Jason Burt, the director of the SEC’s Denver office, said in a statement that the lack of necessary controls left Activision “without the means to determine whether larger issues existed that needed to be disclosed to investors. Moreover, taking action to impede former employees from communicating directly with the Commission staff about a possible securities law violation is not only bad corporate governance, it is illegal.” 

This announcement comes after the company settled with U.S. workplace regulators in 2021 over employee complaints about sexual harassment. Their employees accused Activision of retaliation against workers who spoke out by firing them and discriminating against workers who were pregnant. 
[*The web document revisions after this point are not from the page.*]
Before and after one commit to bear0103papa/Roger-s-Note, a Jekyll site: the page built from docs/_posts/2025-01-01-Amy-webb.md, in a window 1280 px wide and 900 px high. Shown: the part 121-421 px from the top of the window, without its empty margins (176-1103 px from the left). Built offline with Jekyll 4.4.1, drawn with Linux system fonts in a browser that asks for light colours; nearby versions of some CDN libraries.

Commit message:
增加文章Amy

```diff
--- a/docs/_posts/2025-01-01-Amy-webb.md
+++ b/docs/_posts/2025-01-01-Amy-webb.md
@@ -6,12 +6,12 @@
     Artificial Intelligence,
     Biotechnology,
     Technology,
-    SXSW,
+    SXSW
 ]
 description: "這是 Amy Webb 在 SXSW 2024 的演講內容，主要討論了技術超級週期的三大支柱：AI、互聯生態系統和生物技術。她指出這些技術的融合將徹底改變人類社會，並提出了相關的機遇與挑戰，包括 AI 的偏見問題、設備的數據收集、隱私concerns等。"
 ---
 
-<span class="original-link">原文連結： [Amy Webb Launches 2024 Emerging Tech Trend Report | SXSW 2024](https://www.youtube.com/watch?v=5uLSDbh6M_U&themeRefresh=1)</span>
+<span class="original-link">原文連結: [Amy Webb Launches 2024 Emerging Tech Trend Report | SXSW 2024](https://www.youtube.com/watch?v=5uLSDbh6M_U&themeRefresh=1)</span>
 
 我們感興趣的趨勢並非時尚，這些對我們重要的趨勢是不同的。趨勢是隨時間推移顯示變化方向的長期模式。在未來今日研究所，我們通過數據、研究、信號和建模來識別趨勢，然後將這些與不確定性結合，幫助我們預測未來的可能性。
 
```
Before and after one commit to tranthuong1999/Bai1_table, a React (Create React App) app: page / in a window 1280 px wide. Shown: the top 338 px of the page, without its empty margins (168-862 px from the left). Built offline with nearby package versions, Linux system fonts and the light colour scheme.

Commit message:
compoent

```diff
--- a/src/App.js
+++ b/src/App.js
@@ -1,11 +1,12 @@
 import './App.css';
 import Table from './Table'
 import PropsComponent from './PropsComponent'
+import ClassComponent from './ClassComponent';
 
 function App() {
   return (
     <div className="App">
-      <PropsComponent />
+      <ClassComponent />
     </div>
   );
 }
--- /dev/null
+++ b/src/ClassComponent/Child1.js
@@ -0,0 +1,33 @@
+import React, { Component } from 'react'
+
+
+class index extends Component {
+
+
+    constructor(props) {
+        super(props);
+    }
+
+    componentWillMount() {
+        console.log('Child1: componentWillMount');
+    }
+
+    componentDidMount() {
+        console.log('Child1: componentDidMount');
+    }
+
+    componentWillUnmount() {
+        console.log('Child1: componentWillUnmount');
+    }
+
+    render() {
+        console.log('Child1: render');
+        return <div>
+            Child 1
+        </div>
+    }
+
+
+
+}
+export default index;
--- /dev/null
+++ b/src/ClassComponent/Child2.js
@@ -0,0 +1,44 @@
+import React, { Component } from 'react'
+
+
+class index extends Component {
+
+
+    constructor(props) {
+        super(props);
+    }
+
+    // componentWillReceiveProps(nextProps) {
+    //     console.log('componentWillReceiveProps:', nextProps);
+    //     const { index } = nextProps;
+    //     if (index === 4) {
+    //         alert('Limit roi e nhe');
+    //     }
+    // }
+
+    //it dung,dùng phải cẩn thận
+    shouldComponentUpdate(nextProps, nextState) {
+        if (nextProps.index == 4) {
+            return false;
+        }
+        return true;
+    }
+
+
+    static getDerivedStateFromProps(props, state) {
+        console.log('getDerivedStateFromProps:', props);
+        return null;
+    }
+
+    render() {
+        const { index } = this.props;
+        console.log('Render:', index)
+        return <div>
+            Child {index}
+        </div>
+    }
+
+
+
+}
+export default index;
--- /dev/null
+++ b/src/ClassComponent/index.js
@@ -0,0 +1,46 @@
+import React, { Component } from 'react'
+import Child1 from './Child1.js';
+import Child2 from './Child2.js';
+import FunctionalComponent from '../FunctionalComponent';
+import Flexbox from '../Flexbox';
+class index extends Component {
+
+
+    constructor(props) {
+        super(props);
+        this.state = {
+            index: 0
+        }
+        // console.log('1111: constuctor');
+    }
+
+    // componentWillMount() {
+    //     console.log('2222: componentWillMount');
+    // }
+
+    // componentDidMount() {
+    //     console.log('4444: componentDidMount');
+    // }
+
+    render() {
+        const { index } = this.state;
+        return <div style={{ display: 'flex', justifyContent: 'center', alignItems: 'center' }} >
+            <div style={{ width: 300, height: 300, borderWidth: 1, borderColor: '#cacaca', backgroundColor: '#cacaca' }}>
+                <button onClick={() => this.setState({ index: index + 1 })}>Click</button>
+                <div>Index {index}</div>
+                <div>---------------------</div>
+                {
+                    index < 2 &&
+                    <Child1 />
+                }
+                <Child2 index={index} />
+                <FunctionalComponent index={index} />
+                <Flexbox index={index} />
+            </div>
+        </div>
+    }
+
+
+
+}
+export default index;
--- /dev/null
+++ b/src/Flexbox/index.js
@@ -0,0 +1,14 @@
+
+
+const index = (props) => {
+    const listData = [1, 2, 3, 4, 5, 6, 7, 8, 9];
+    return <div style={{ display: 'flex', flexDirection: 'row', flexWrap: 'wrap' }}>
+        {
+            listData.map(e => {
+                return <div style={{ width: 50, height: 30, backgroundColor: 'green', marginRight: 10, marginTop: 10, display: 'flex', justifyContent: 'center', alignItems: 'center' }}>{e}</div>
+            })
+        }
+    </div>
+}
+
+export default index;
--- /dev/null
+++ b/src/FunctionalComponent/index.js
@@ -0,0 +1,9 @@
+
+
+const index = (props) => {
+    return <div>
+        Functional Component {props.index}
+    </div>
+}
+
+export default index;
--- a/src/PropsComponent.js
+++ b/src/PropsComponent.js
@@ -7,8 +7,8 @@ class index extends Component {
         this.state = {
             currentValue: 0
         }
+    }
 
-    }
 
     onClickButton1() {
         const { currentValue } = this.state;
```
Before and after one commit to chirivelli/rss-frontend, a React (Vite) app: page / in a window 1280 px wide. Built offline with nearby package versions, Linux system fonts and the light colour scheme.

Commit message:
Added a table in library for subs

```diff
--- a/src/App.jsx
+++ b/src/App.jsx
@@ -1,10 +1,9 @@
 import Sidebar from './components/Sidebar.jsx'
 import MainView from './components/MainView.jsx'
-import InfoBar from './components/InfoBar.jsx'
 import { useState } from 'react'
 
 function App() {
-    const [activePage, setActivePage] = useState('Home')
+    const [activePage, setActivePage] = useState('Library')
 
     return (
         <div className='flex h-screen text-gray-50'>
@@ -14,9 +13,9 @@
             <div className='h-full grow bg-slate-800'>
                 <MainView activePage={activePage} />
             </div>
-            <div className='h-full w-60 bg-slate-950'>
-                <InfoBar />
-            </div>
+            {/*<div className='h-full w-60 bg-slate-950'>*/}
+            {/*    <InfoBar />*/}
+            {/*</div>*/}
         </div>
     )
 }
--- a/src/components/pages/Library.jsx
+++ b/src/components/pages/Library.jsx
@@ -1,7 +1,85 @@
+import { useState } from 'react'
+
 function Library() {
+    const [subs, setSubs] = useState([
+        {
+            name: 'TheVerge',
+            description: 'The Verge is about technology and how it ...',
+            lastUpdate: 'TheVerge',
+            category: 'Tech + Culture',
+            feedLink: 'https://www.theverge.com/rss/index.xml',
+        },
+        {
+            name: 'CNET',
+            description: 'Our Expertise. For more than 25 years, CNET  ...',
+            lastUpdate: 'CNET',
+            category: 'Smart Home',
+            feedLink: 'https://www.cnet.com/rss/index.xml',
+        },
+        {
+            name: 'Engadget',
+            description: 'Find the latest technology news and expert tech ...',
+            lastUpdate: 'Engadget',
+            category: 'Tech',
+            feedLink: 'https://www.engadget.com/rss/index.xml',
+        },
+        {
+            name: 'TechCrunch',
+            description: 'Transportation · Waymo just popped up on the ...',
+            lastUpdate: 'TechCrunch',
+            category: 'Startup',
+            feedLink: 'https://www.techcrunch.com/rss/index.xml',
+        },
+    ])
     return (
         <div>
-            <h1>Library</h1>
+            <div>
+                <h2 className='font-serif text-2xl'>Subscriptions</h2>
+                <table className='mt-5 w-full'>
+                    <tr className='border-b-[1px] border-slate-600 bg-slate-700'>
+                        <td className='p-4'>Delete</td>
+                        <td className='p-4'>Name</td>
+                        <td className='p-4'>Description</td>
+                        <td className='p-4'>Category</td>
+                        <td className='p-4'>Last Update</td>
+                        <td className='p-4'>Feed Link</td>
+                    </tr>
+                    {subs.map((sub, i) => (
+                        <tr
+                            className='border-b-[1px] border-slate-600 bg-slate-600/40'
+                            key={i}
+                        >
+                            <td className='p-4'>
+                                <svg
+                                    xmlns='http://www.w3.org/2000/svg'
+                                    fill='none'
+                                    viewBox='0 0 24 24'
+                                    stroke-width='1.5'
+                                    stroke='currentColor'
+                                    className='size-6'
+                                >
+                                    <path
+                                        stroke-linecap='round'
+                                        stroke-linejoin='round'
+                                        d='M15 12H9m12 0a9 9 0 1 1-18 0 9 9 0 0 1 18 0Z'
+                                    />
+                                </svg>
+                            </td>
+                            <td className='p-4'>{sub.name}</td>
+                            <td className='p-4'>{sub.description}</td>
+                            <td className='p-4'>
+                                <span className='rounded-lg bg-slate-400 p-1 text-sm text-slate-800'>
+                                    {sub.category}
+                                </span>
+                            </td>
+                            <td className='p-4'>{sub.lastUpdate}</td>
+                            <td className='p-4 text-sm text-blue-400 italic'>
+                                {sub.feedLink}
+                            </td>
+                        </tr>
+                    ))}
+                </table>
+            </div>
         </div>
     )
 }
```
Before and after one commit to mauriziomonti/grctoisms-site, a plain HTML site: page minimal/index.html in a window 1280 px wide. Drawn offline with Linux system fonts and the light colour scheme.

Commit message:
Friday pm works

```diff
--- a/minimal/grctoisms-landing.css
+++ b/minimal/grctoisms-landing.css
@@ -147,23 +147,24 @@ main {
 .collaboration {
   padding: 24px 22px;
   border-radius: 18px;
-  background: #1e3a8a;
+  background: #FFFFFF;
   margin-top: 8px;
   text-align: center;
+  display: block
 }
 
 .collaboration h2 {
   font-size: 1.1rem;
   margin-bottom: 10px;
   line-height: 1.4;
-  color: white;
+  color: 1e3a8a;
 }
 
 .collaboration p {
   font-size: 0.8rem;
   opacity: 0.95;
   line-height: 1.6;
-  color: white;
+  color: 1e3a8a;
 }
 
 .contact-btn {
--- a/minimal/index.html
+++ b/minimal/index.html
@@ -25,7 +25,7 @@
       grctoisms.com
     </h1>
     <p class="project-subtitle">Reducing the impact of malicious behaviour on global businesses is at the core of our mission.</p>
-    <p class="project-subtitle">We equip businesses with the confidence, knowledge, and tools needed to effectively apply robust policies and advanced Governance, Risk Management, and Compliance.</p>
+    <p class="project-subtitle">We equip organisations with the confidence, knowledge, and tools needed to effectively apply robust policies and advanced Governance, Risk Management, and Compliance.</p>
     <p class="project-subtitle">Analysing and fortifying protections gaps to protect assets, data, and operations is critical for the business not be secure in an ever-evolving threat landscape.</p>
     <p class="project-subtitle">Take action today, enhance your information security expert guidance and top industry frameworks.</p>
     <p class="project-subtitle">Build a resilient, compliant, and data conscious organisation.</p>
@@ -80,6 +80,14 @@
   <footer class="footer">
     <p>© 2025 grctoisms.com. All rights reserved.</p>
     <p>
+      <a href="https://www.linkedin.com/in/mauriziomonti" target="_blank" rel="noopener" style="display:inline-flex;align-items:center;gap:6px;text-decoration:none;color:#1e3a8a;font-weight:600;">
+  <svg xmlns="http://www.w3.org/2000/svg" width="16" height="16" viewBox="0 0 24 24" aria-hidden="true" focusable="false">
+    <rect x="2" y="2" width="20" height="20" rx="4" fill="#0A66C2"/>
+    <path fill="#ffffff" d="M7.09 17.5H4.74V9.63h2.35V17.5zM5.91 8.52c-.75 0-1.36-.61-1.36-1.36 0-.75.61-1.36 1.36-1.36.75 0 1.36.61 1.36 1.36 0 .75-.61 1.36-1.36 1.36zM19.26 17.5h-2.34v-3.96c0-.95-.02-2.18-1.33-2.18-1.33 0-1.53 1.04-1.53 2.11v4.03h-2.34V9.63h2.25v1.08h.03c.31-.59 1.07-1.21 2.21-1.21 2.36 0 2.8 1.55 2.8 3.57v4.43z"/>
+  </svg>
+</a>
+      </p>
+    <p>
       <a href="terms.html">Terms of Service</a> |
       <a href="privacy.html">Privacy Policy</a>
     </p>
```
California’s civil rights agency sued Activision in July 2021, stating that the company’s culture was a “breeding ground for harassment and discrimination against women.” A month later the president of the company, J. Allen Brack, stepped down.  

In this latest settlement, the company agreed to compensate those who experienced discrimination and sexual harassment out of an $18 million fund. Monies left over are to be distributed to gender equity measures like charities for women in the video game industry. 

Activision also agreed to strengthen its policies and training on harassment and discrimination and hire an independent consultant to oversee its compliance with the U.S. Equal Employment Opportunity Commission’s conditions.  

Activision was behind the creation of many popular games including Candy Crush, Call of Duty, Overwatch and World of Warcraft. The game developer’s shares fell about 1.5 percent, to $76 after the SEC made its announcement.